__Exercise goal__
Gather each line of the records where "docs" appears.

__Records drawn from a dataset__
=-=-=-=-=

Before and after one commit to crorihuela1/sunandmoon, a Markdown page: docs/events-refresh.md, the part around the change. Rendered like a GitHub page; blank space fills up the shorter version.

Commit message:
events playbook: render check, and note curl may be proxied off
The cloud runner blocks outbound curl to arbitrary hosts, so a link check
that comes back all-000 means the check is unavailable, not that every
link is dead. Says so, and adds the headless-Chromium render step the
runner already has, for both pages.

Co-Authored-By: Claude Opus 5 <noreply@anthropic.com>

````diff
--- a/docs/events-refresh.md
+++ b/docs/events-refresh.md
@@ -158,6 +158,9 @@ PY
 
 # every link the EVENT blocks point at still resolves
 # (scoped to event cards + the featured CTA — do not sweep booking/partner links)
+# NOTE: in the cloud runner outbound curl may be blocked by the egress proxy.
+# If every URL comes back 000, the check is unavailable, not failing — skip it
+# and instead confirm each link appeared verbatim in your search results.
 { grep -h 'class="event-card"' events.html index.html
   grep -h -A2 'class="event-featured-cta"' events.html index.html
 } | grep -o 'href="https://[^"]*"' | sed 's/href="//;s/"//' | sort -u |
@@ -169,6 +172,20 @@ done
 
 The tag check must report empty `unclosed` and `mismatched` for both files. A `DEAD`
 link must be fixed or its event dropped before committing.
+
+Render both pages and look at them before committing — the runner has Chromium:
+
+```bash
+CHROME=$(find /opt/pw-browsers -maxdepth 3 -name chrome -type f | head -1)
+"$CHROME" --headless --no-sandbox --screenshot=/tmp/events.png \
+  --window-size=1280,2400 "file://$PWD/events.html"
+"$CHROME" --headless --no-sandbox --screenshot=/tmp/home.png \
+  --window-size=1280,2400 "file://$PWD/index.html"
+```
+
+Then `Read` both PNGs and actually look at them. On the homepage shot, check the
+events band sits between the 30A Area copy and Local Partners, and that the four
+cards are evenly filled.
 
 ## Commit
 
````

=-=-=-=-=

__Solution to this problem__
Before and after one commit to crorihuela1/sunandmoon, a Markdown page: docs/events-refresh.md, the part around the change. Rendered like a GitHub page; blank space fills up the shorter version.
--- a/docs/events-refresh.md
+++ b/docs/events-refresh.md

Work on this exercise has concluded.